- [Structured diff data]
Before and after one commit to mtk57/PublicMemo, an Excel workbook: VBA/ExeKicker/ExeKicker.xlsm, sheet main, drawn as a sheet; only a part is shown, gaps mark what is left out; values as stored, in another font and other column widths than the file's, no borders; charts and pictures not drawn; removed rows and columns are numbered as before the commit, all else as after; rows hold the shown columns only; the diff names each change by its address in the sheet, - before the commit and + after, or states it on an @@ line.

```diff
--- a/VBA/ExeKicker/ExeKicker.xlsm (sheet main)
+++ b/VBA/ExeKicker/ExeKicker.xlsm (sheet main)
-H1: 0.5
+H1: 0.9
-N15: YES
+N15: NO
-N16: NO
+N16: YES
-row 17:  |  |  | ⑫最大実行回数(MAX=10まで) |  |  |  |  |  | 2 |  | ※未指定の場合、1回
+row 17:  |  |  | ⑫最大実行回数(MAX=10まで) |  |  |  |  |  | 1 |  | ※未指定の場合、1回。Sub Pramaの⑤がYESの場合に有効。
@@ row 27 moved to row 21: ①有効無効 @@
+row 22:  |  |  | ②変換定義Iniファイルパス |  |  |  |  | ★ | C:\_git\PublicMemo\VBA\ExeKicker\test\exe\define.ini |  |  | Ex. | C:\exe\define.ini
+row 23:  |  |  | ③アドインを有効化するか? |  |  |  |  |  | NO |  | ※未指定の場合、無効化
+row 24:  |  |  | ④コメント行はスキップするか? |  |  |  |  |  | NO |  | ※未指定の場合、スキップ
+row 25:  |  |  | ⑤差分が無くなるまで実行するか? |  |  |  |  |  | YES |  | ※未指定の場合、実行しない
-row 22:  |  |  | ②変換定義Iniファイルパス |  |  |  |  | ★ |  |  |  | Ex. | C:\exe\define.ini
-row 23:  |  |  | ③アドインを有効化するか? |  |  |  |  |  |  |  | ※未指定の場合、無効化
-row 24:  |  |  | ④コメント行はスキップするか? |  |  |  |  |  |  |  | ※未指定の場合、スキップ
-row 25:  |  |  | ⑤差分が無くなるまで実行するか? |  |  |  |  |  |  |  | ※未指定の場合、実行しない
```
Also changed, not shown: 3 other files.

- [Work to complete]
Repeat, word for word, all the lines above.

- [Solved exercise]
Before and after one commit to mtk57/PublicMemo, an Excel workbook: VBA/ExeKicker/ExeKicker.xlsm, sheet main, drawn as a sheet; only a part is shown, gaps mark what is left out; values as stored, in another font and other column widths than the file's, no borders; charts and pictures not drawn; removed rows and columns are numbered as before the commit, all else as after; rows hold the shown columns only; the diff names each change by its address in the sheet, - before the commit and + after, or states it on an @@ line.

```diff
--- a/VBA/ExeKicker/ExeKicker.xlsm (sheet main)
+++ b/VBA/ExeKicker/ExeKicker.xlsm (sheet main)
-H1: 0.5
+H1: 0.9
-N15: YES
+N15: NO
-N16: NO
+N16: YES
-row 17:  |  |  | ⑫最大実行回数(MAX=10まで) |  |  |  |  |  | 2 |  | ※未指定の場合、1回
+row 17:  |  |  | ⑫最大実行回数(MAX=10まで) |  |  |  |  |  | 1 |  | ※未指定の場合、1回。Sub Pramaの⑤がYESの場合に有効。
@@ row 27 moved to row 21: ①有効無効 @@
+row 22:  |  |  | ②変換定義Iniファイルパス |  |  |  |  | ★ | C:\_git\PublicMemo\VBA\ExeKicker\test\exe\define.ini |  |  | Ex. | C:\exe\define.ini
+row 23:  |  |  | ③アドインを有効化するか? |  |  |  |  |  | NO |  | ※未指定の場合、無効化
+row 24:  |  |  | ④コメント行はスキップするか? |  |  |  |  |  | NO |  | ※未指定の場合、スキップ
+row 25:  |  |  | ⑤差分が無くなるまで実行するか? |  |  |  |  |  | YES |  | ※未指定の場合、実行しない
-row 22:  |  |  | ②変換定義Iniファイルパス |  |  |  |  | ★ |  |  |  | Ex. | C:\exe\define.ini
-row 23:  |  |  | ③アドインを有効化するか? |  |  |  |  |  |  |  | ※未指定の場合、無効化
-row 24:  |  |  | ④コメント行はスキップするか? |  |  |  |  |  |  |  | ※未指定の場合、スキップ
-row 25:  |  |  | ⑤差分が無くなるまで実行するか? |  |  |  |  |  |  |  | ※未指定の場合、実行しない
```
Also changed, not shown: 3 other files.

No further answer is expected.